Thoughtful observations on titles worth a look
Getting past the dip, storytelling and dog tails
By Seth Godin
This really quick
read by the author
of Small Is the
New Big is subtitled A Little Book
That Teaches You When to Quit and
When to Stick.
It’s so quick that asking $13 for it
almost seems audacious. Yet I suspect if
it was much longer, few would buy it.
How much time do you want to spend
contemplating whether your latest venture is a doomed failure?
But Godin offers value here. He
helps us see the difference between an
enterprise going somewhere, but needing more time or energy, and one going
nowhere whose plug you should yank.
He reminds us that people often pull
out just when the project is about to
take off. He observes that hitting rough
spots—the dip—is usually part of the
Sometimes it is smarter to quit.
Sometimes it’s dumb. Godin helps us
decide. That’s worth 13 bucks and an
hour’s worth of your time.
New York, N.Y.
When it comes to
speaker does not
rely on one or two
stories to make the point? Who among
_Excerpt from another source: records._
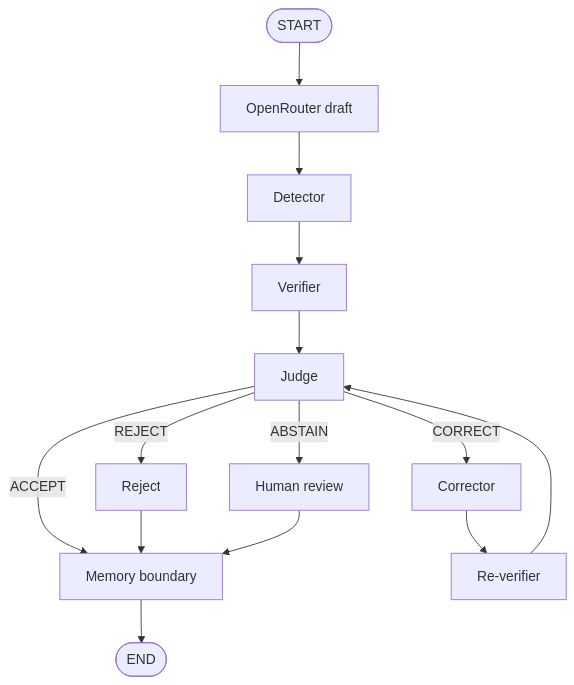
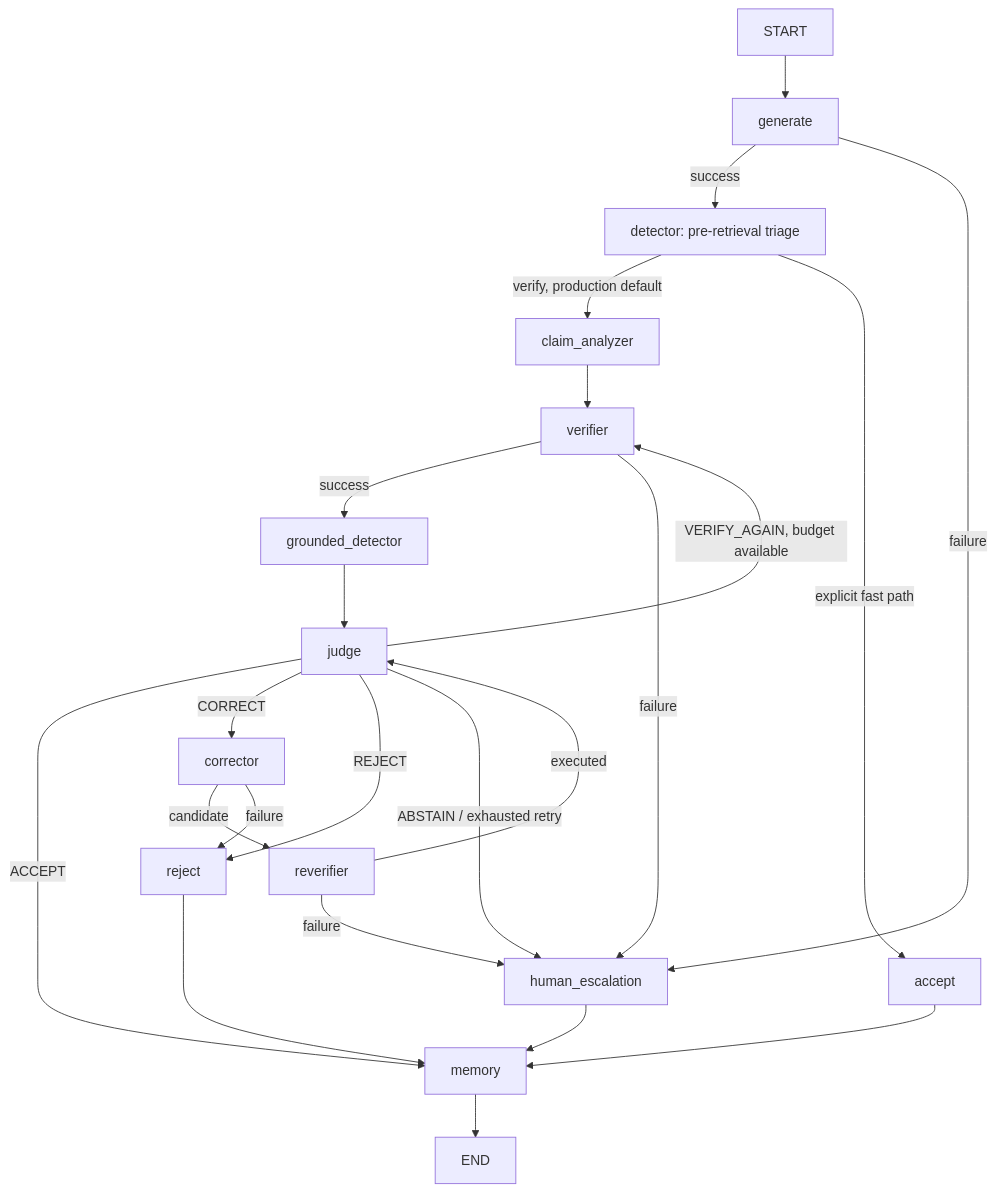
One commit to Manju10092006/HalluciGuard changed the diagram in orchestration/README.md. Above: the diagram before and after it, drawn with Mermaid. The commit also changed other lines of this file and 32 other files, not shown here.

Commit message:
docs: add comprehensive architecture and agent documentation

````diff
--- a/orchestration/README.md
+++ b/orchestration/README.md
@@ -15,16 +7,25 @@
 ```mermaid
 flowchart TD
-    START([START]) --> G[OpenRouter draft]
-    G --> D[Detector]
-    D --> V[Verifier]
-    V --> J[Judge]
-    J -->|ACCEPT| M[Memory boundary]
-    J -->|CORRECT| C[Corrector]
-    C --> R[Re-verifier]
-    R --> J
-    J -->|REJECT| X[Reject]
-    J -->|ABSTAIN| H[Human review]
-    X --> M
+    START --> G[generate]
+    G -->|success| DT[detector: pre-retrieval triage]
+    G -->|failure| H[human_escalation]
+    DT -->|verify, production default| CA[claim_analyzer]
+    DT -->|explicit fast path| A[accept]
+    CA --> V[verifier]
+    V -->|success| DG[grounded_detector]
+    V -->|failure| H
+    DG --> J[judge]
+    J -->|ACCEPT| M[memory]
+    J -->|VERIFY_AGAIN, budget available| V
+    J -->|CORRECT| C[corrector]
+    J -->|REJECT| R[reject]
+    J -->|ABSTAIN / exhausted retry| H
+    C -->|candidate| RV[reverifier]
+    C -->|failure| R
+    RV -->|executed| J
+    RV -->|failure| H
+    A --> M
+    R --> M
     H --> M
-    M --> E([END])
+    M --> END
 ```
````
us doesn’t use the story to illustrate,
bring home and bring to life the point
we want to leave with our audience?
I bought Baldwin’s Storycatcher:
Making Sense of Our Lives through the
Power and Practice of Story expecting it
to help me tell stories better. It did, but
not in the way I expected. Baldwin’s
integrated premises are that our own
stories determine how we live and what
we believe is possible. She weaves the
power of stories and sharing those stories through beautiful explanation and
demonstration of their impact.
Her guidance, rather than instruction,
flows through the significance of stories to our personal lives, generational
identity, sense of self, family heritage,
organizational values and spirituality.
How did Storycatcher make me a better story sharer? I realized that stories
are not the true “point makers” in our
presentations. Instead, they are the flint
that sparks the audience’s recollection
and appreciation of their own stories.
Tim Wright, MBA
Why Dogs Wag
(W Business Books
By Sherri McArdle
and Jim Ramerman
Before you scratch
your ear and start
barking that Why
Dogs Wag Their Tails is just another puppy
love story, keep reading. Yes, the book is
tinged with metaphorical pet therapy, but
the canine-human comparisons are worth
examining in this dog-eat-dog world.
Why Dogs Wag Their Tail is a light read
for leaders at all levels who are searching
for ways to become more effective—and
joyous—in all aspects of life. Twenty dog
stories help illustrate how readers can
make behavioral changes to enhance clarity, achieve goals, manage emotions, earn
credibility and become an encouraging
presence that lead to openness, celebration
and responsiveness. Some of the techniques are simple and achievable now;
others may take time to incorporate into
your life—much like training a new pet.
The authors stay true to their coaching
methods by offering “high-gain insights” at
the end of each chapter to sum up the learning and opportunities for high-gain results.
Sit, stay, down. No matter how you
choose to use this book, it will help you
experience more time for joy in your work
and life—and a whole lot of tail wagging.
NSA Membership Development Specialist